## INSTRUCTIONS FOR THE TASK
Gather every line of the entries that includes the word "return".

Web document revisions

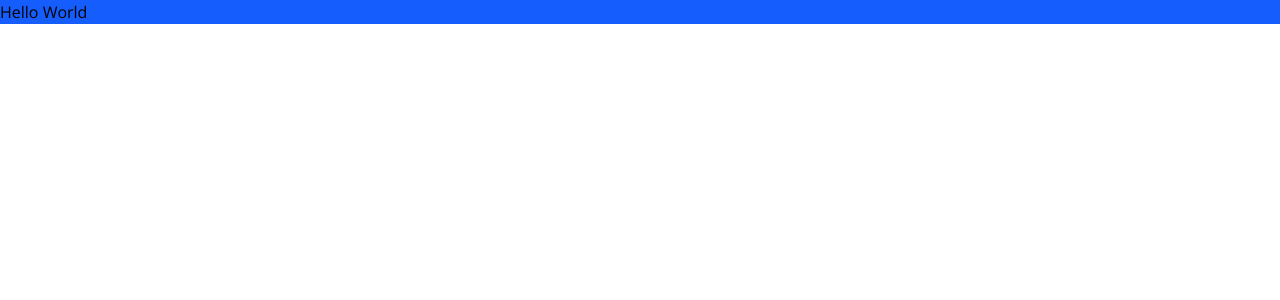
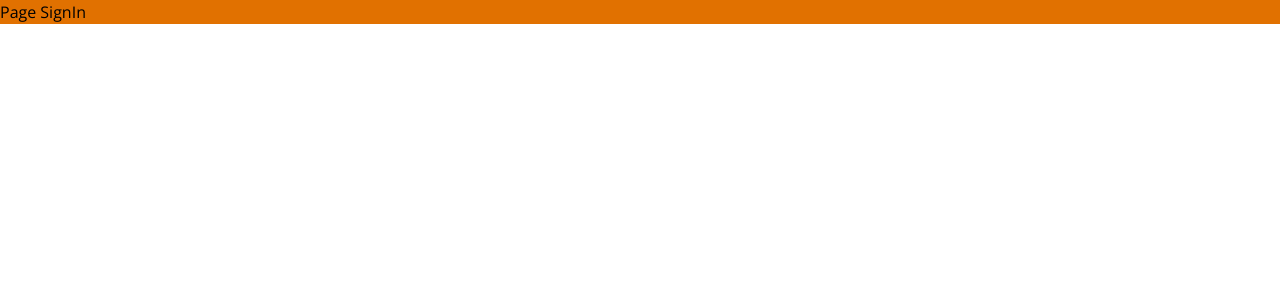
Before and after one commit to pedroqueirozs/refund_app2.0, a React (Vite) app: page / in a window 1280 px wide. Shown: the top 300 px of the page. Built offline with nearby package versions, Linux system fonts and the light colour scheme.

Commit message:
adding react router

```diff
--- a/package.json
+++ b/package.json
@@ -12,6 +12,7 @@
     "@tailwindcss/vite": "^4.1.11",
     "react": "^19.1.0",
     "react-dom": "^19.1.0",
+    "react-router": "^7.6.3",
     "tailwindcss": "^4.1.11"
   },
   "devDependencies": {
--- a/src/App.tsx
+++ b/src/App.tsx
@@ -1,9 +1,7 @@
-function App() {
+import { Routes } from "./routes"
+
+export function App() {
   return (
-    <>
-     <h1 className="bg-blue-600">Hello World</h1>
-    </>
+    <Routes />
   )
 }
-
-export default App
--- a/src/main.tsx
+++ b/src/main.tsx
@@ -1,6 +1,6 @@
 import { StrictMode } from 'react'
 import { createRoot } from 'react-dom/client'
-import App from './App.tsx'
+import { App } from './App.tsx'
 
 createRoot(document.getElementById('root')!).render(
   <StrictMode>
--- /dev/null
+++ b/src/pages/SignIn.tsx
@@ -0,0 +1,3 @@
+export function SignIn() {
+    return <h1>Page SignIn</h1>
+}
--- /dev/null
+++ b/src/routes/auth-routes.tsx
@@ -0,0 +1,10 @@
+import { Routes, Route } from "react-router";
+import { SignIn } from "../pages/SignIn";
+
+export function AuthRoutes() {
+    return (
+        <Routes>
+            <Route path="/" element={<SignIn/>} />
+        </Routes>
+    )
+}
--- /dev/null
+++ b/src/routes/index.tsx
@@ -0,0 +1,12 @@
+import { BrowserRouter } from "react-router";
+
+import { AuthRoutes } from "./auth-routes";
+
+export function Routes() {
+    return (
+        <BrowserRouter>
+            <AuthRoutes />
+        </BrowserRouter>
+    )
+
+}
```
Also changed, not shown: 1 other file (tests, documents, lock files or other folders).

---

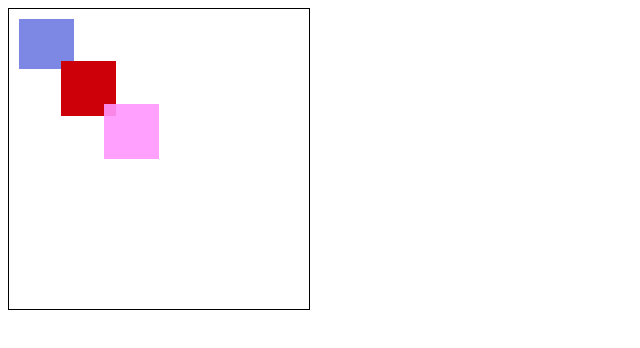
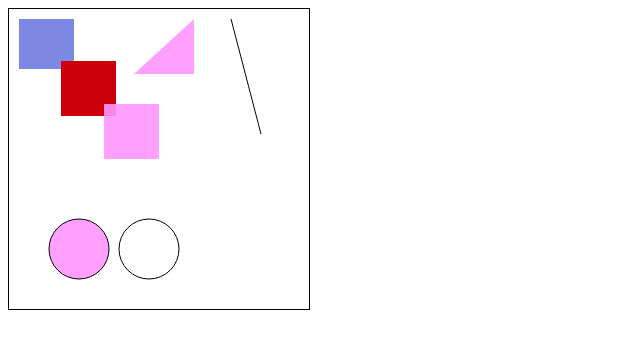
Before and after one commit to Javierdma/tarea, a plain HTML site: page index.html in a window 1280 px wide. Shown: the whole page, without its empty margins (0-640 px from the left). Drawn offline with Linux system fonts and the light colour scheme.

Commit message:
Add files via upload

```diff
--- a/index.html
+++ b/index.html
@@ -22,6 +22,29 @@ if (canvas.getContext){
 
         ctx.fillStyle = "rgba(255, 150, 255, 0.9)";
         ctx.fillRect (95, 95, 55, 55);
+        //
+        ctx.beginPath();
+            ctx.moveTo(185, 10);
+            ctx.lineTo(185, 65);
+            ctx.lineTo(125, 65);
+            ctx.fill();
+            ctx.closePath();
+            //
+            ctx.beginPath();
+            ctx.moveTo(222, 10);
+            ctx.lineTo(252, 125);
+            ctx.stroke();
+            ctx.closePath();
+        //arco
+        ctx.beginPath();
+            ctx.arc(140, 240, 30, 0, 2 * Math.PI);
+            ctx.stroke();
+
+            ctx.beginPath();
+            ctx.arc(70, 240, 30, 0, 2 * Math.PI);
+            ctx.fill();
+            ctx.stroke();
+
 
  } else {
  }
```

## RESPONSE TO THE EXERCISE
   return (
+    return <h1>Page SignIn</h1>
+    return (
+    return (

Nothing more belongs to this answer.